Libretto: Lorenzo de Ponte
Director: Alessandro Talevi
Conductor: Anthony Kraus
Reviewer: Sally Cinnamon
When Don Giovanni premiered over 200 years ago in the Bohemian city of Prague, it was a smash hit. The Czechs were a bawdy lot, unlike in Mozart’s adopted city, Vienna, where his recent opera The Marriage of Figaro was coolly received by polite society.
Don Giovanni is at some odds with opera per se. The authors (the libretto by theatre poet Lorenzo de Ponte) purposefully mix and match the styles of music and of story, throwing traditional form to the wind. It’s a basic plot but which leaves a lot open to interpretation.

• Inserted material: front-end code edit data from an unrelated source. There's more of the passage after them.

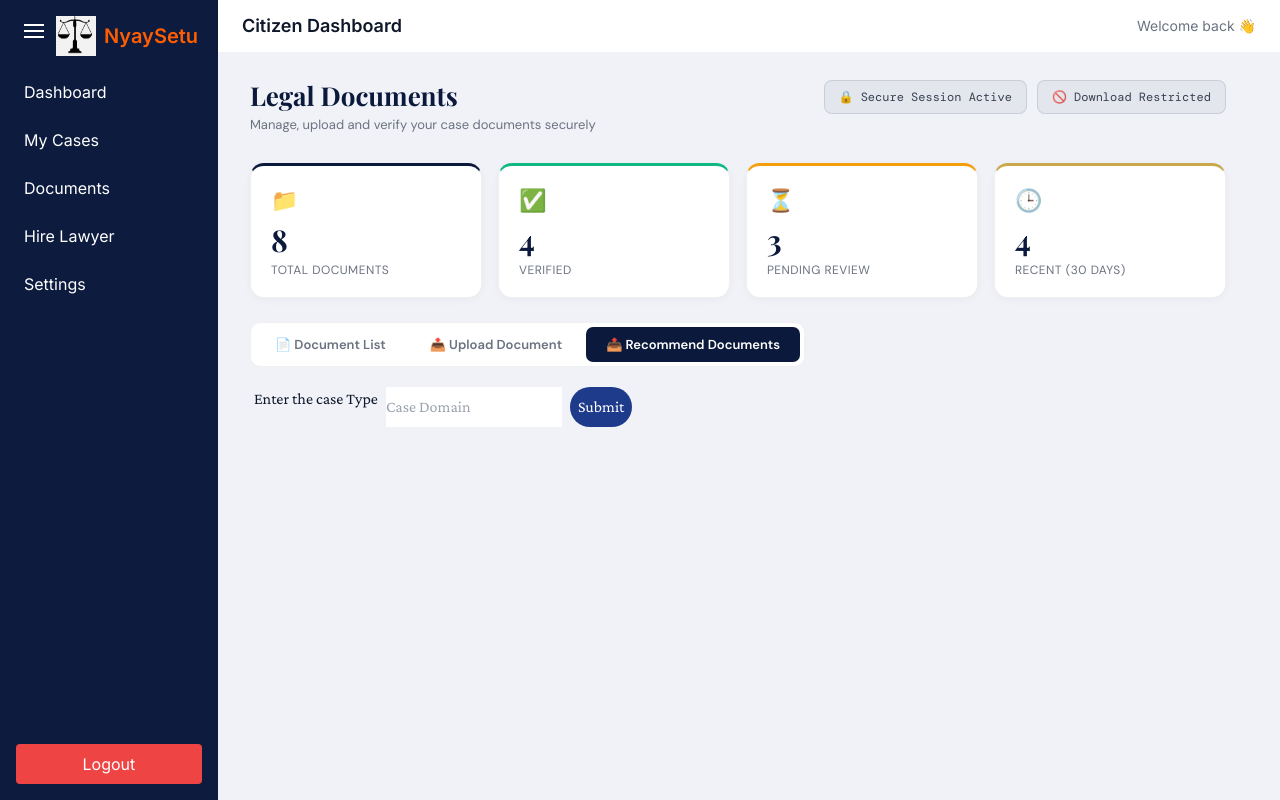
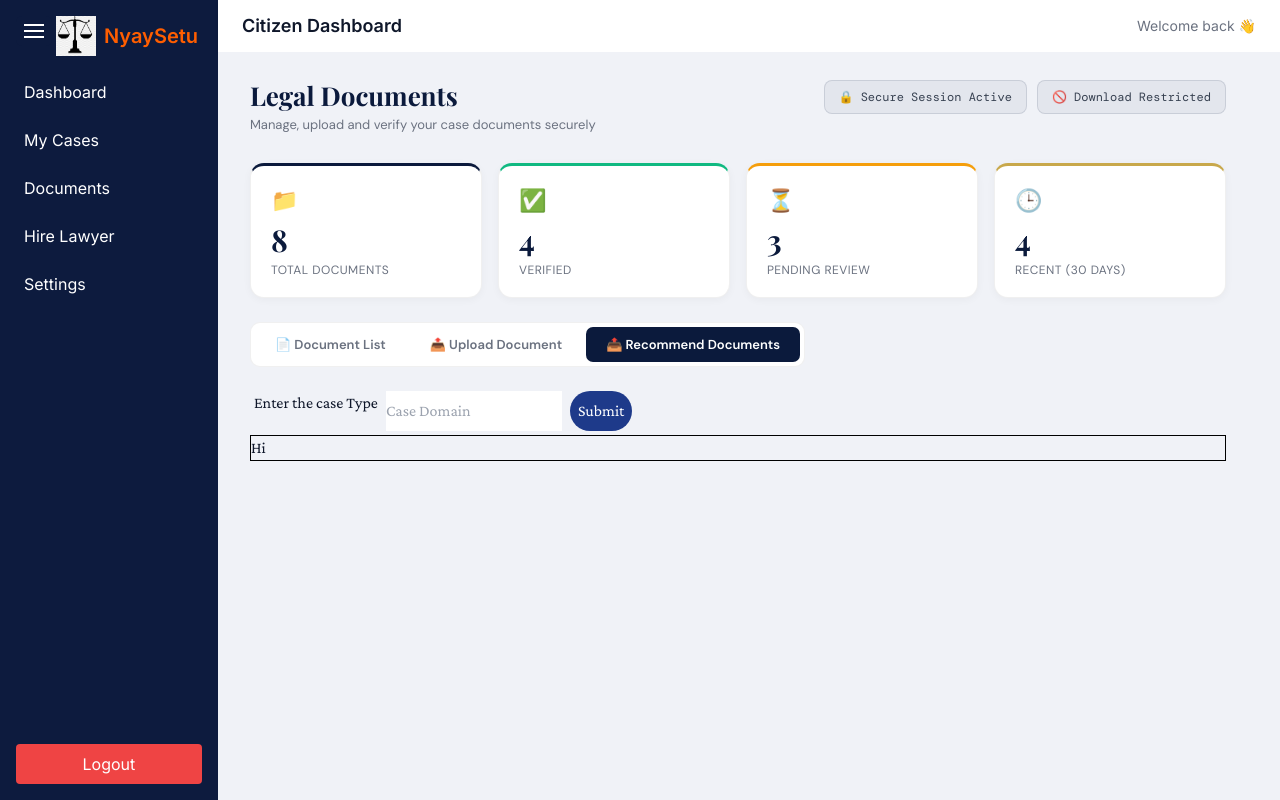
Before and after one commit to TaNuJaSaRaVale/court-case-tracking-system, a React (Vite) app in the folder client/: page /citizen/documents in a window 1280 px wide. Both pictures are taken after a click on the button "📤 Recommend Documents". Built offline with nearby package versions, Linux system fonts and the light colour scheme; a web font is replaced by a local one.

Commit message:
dashboard updates

```diff
--- a/client/src/pages/citizen/CitizenDashboard.tsx
+++ b/client/src/pages/citizen/CitizenDashboard.tsx
@@ -1,5 +1,6 @@
 import { useEffect, useState } from "react";
 import { fetchWithAuth } from "../../services/api";
+import { Link } from "react-router-dom";
 
 // ─── Types ─────────────────────────────────────────────────────────────────────
 interface StatCardProps {
@@ -120,7 +121,7 @@ const StatCard = ({
         className={`mt-3 flex items-center gap-1 text-[11px] font-semibold ${accentLink}
           opacity-0 group-hover:opacity-100 transition-opacity duration-200`}
       >
-        View details <Icon d={ICONS.chevronR} className="w-3 h-3" />
+        <Link to={label==="Total Cases"?'/citizen/mycases':'/citizen/dashboard'}>View details</Link> <Icon d={ICONS.chevronR} className="w-3 h-3" />
       </button>
     </div>
   </div>
--- a/client/src/pages/citizen/document.tsx
+++ b/client/src/pages/citizen/document.tsx
@@ -109,6 +109,7 @@ export default function NyaySetuDocuments() {
     const matchDate   = !filterDate  || d.uploadDate >= filterDate;
     return matchSearch && matchCase && matchType && matchStatus && matchDate;
   });
+  const [isLoading,setIsLoading] = useState(true)
 
   const stats = {
     total:    docs.length,
@@ -454,10 +455,15 @@ export default function NyaySetuDocuments() {
             </div>
           )}
           {activeTab==="reccomend" && (
+            <div className="flex flex-col">
             <div className="flex m-1 gap-2">
               <label htmlFor="caseType">Enter the case Type</label>
               <input type="caseType" onChange={(e)=>{setCaseType(e.target.value)}} placeholder="Case Domain"/>
               <button onClick={handleSubmit} type="submit" className="bg-blue-900 text-[rgb(255,255,255)] b-[1px] p-2 rounded-3xl">Submit</button>
+            </div>
+            <div className="grid grid-cols-1 border-[1px] border-black w-full h-full">
+                Hi
+            </div>
             </div>
           )}
 
```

Director, Alessandro Talevi has picked up this gauntlet and with some degree of confidence has straddled time and space, genres and styles to create a rather mesmeric but sometimes bewildering cacophony. There are cheeky nods to new dance crazes fused with rock and roll, there’s a Punch and Judy style puppet show and even some fairly raunchy sex scenes.
With beautiful, almost faultless design by Madeleine Boyd, the staging is set in a shabby and faded music hall, giving rise to the notion that we are about to see an time-old story, a moral tale for modern times. This is all fine and dandy but the confusion sets in when the cast of characters emerge dressed in costumes through the annals of time.
Don Giovanni and Leporello (William Dazeley and Alastair Miles) are a music-hall double act from the turn of the century, perhaps a little later. Anna and Ottavio (Meeta Raval and Christopher Turner) are done out in Victorian mourning respectability, Zerlina and Masetto (Claire Wild and Oliver Dunn) are 50’s hipsters and Elvira (Elizabeth Atherton) – is sometimes in bridal white, sometimes in Madonna’s 80’s garb.
I’m all for ambition, and for the new but when style barges its way past simple storytelling, upstaging it and, often, losing it, it starts to grate and no amount of pretty costume and well-considered lighting will affect that. The most powerful moments come when Talevi allows the singers to simply tell the story. The trio, ‘Proteggra il giusto cielo’ – ‘May the just heavens protect us’ is a fine example of such moments and we are reminded of the clarity and power of the music in these all too brief hiatus’.
Talevi is an excited director with no shortage of ideas and this production – with is bitchy, brash, brazen lust for life – would almost certainly have had Mozart squealing with delight.